In the instant case, the appellant-wife has made no contribution to the marriage since the entry of the separate-maintenance judgment she obtained. The activities which she has offered in furtherance of her "continuing family unit" argument are activities and responsibilities which were required by the separate-maintenance judgment itself, compliance with which cannot fairly or equitably be considered as functioning as a family unit.
Accordingly, we hold that the trial court did not err in denying the requested equitable division of property.
Judgment affirmed. All the Justices concur.NOTES

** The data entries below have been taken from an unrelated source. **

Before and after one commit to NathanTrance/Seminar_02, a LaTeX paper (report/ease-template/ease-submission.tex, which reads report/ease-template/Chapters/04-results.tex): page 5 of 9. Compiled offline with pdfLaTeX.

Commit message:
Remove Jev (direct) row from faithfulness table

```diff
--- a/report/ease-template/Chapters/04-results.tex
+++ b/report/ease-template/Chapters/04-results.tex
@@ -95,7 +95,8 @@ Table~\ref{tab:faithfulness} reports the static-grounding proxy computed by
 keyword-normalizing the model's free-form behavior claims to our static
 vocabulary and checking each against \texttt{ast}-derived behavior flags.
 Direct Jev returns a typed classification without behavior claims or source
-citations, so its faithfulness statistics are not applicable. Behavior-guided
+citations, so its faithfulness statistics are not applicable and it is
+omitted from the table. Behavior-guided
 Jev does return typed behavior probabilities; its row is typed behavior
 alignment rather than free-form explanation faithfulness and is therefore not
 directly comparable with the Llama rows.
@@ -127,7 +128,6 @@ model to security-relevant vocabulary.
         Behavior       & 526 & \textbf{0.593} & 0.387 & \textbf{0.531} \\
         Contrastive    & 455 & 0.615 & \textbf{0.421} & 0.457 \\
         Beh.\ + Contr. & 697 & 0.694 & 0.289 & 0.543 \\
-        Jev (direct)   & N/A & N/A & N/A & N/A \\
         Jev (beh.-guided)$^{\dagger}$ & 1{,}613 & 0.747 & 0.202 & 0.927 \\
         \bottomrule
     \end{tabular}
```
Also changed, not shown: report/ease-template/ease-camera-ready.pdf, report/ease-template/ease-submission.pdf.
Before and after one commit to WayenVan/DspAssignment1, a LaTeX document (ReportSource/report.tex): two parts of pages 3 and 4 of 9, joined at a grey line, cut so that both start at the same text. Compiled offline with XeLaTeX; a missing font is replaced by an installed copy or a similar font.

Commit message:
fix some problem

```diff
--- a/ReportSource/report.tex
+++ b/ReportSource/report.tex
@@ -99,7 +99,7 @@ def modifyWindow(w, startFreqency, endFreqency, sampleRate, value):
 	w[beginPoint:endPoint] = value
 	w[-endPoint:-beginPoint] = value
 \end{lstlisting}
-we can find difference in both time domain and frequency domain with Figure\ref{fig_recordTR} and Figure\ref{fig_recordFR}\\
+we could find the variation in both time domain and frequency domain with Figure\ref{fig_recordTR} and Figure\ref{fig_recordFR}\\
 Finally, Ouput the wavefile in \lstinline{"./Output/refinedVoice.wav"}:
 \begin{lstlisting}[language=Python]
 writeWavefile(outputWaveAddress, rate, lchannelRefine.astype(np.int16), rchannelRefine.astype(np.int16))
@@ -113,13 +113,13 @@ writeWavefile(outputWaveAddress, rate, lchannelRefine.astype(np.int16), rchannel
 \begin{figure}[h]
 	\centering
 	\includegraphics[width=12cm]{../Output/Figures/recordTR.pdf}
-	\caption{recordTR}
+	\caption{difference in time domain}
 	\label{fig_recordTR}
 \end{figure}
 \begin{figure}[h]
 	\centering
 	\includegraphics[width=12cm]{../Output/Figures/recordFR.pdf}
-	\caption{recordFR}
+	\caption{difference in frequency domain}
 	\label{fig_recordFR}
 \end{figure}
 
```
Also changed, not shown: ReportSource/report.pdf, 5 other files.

 Alaska: Schanck v. Schanck, 717 P2d 1 (Alaska 1986); Arkansas: Ark. Stat. Ann., § 34-1214 (1985); California: Cal. Civil Code, § 5119 (West Supp. 1983); Colorado: Colo. Rev. Stat., § 14-10-113 (2) (c) (1973); Illinois: Ill. Ann. Stat., Ch. 40, § 503 (a) (3) (Smith-Hurt) (1985); Indiana: Ind. Code 1971, § 31-1-11.5-11 (Cum. Supp. 1986); Kentucky: Ky. Rev. Stat. Ann., § 403.190 (2) (c) (Bobbs-Merrill) (1986); Maine: Me. Rev. Stat. Ann., Title 19, § 722-(A) (2) (c) (1981); Minnesota: Minn. Stat. Ann., § 518.54 (5(d)) (West 1987); Missouri: Mo. Ann. Stat., § 452.330(2) 3 (Vernon 1986); New Jersey: Carlsen v. Carlsen, 72 N.J. 363 (371 A2d 8) (1977); New Mexico: N.M. Stat. Ann., § 40-3-8 (A) (2) (1986); New York: N.Y. Dom. Rel. Law, § 236 (B) (1) (c) (McKinney 1986); North Carolina: N.C. Gen. Stat., § 50-20 (b) (1) (Supp. 1985); Pennsylvania: 23 Pa. Stat., § 401 (e) (4) (Purdon 1986); Virginia: Va. Code, § 20-107.3 (A) (2) (1986 Cum. Supp.); Washington: Wash. Rev. Code Ann., § 26.16.140; West Virginia: W.Va. Code, § 48-2-1 (f) (5) (1986).